» **EXERCISE**
From the data below, return all lines holding the string "null".
= = = = =
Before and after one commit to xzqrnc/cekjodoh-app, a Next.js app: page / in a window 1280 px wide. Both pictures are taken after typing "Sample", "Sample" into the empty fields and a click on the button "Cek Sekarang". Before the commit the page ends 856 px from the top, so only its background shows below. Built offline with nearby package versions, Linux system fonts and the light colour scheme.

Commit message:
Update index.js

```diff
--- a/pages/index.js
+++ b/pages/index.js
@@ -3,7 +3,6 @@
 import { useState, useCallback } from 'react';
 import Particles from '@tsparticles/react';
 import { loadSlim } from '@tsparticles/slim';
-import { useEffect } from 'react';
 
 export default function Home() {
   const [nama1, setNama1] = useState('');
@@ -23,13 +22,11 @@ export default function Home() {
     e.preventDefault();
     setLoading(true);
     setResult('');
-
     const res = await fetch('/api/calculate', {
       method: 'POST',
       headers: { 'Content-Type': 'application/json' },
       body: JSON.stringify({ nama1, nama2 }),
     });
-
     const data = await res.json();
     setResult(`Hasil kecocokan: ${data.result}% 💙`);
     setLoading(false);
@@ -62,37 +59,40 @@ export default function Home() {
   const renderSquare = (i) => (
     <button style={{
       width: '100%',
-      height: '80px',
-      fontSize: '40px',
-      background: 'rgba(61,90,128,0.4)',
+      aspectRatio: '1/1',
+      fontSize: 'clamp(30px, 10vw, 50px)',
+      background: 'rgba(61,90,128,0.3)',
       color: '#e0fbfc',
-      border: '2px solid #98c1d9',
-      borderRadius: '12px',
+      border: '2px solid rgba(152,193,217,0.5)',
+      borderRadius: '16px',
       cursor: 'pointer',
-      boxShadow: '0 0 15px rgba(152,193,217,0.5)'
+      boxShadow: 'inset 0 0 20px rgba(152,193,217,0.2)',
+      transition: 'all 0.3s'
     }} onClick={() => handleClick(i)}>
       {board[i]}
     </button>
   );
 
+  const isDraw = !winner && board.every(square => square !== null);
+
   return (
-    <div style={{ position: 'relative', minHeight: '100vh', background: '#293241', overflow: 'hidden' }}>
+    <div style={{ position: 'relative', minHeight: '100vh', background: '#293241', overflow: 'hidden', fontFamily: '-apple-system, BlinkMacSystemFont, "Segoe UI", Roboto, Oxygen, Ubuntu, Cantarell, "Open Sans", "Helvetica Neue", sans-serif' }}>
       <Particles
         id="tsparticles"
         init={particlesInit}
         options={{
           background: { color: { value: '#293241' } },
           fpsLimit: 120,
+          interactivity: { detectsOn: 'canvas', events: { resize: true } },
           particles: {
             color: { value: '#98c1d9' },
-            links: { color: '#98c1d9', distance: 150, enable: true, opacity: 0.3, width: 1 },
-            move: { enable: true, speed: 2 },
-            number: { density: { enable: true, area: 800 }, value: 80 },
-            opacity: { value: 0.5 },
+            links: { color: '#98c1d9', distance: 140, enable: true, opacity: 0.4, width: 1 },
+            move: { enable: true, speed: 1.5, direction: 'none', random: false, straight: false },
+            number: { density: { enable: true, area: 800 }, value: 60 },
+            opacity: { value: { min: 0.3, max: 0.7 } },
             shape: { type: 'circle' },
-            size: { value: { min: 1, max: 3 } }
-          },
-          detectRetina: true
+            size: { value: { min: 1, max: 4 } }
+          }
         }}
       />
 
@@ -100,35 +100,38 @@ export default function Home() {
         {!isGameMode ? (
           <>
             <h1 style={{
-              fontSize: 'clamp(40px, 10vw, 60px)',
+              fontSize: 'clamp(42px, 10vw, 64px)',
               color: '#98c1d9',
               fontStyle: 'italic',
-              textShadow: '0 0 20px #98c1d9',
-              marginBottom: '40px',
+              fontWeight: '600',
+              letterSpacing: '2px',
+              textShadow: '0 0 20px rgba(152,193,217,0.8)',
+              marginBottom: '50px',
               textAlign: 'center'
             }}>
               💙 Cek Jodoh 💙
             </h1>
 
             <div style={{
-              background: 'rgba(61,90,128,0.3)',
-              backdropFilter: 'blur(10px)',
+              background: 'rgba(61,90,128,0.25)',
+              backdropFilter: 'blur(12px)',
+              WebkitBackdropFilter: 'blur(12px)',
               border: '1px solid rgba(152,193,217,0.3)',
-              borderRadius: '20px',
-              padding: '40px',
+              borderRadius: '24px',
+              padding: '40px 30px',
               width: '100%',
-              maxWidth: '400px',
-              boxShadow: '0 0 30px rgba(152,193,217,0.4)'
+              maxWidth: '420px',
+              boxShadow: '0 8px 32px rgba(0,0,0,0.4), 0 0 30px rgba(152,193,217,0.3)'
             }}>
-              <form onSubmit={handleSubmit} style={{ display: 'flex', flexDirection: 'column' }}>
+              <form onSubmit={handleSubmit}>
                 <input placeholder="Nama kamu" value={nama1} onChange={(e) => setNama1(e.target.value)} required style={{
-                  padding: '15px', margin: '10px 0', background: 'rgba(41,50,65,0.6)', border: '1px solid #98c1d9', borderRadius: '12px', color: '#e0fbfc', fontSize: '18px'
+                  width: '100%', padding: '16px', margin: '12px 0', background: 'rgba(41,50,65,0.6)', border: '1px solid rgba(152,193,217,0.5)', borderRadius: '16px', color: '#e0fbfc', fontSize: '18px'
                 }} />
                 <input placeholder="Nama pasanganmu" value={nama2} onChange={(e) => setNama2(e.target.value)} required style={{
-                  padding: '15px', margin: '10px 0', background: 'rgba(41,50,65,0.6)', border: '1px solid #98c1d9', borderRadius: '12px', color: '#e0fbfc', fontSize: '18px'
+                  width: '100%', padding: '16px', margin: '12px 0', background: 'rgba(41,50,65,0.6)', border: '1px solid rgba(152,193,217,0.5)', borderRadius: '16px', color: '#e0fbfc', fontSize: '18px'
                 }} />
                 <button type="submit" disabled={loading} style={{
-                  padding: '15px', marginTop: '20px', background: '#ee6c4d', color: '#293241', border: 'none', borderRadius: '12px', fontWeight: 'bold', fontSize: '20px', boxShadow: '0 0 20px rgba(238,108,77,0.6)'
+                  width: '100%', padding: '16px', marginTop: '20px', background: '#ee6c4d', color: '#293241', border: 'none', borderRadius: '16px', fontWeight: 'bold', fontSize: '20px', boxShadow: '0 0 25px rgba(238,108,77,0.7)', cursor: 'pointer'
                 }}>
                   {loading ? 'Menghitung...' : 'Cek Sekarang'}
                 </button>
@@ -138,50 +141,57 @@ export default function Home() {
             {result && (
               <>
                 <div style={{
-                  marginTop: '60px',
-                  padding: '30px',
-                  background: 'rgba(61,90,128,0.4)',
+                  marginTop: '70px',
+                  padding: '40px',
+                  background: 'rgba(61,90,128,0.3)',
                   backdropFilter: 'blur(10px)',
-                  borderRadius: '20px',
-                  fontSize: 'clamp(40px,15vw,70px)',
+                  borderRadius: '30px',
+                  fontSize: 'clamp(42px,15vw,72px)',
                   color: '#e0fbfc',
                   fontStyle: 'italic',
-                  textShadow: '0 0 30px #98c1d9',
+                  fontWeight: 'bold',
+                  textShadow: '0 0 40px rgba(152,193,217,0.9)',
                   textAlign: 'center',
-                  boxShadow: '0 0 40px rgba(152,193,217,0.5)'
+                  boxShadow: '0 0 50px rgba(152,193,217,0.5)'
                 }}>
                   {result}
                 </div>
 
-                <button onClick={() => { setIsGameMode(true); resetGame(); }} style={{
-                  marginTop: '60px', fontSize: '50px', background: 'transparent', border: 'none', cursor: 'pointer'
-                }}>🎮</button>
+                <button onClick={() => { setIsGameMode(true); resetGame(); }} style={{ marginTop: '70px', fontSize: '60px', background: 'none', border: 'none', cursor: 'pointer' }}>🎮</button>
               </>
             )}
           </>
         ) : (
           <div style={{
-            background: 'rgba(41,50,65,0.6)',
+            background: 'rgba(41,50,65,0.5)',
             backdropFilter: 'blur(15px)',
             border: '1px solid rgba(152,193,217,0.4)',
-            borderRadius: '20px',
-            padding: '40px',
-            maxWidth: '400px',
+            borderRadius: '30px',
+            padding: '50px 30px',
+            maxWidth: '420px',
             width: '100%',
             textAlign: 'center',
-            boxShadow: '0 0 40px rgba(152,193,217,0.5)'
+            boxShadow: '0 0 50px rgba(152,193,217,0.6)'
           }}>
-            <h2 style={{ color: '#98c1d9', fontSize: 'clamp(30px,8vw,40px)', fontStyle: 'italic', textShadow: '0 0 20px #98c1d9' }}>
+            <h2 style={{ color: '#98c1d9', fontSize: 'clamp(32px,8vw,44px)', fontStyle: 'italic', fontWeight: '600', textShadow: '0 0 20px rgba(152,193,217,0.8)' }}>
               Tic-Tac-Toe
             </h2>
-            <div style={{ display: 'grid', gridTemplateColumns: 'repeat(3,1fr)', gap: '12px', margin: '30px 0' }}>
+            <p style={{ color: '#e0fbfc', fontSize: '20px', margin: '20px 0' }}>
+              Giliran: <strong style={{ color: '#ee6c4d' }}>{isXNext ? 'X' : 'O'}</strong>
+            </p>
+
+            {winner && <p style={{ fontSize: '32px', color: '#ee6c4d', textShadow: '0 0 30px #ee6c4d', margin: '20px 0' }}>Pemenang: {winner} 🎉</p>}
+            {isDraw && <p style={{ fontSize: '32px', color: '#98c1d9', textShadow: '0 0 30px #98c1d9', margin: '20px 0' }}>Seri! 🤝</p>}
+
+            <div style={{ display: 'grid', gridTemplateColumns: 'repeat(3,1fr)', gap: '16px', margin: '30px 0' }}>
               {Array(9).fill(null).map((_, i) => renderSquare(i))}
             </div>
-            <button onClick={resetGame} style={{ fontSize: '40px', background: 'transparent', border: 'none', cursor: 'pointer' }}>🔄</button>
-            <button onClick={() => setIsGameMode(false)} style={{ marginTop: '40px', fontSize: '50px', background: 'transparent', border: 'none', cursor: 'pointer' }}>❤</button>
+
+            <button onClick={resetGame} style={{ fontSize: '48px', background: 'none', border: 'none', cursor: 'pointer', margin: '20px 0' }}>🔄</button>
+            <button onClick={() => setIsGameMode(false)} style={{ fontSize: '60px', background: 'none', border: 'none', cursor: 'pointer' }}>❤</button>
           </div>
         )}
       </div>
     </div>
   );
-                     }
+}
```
= = = = =
» **ANSWER SECTION**
+  const isDraw = !winner && board.every(square => square !== null);
               {Array(9).fill(null).map((_, i) => renderSquare(i))}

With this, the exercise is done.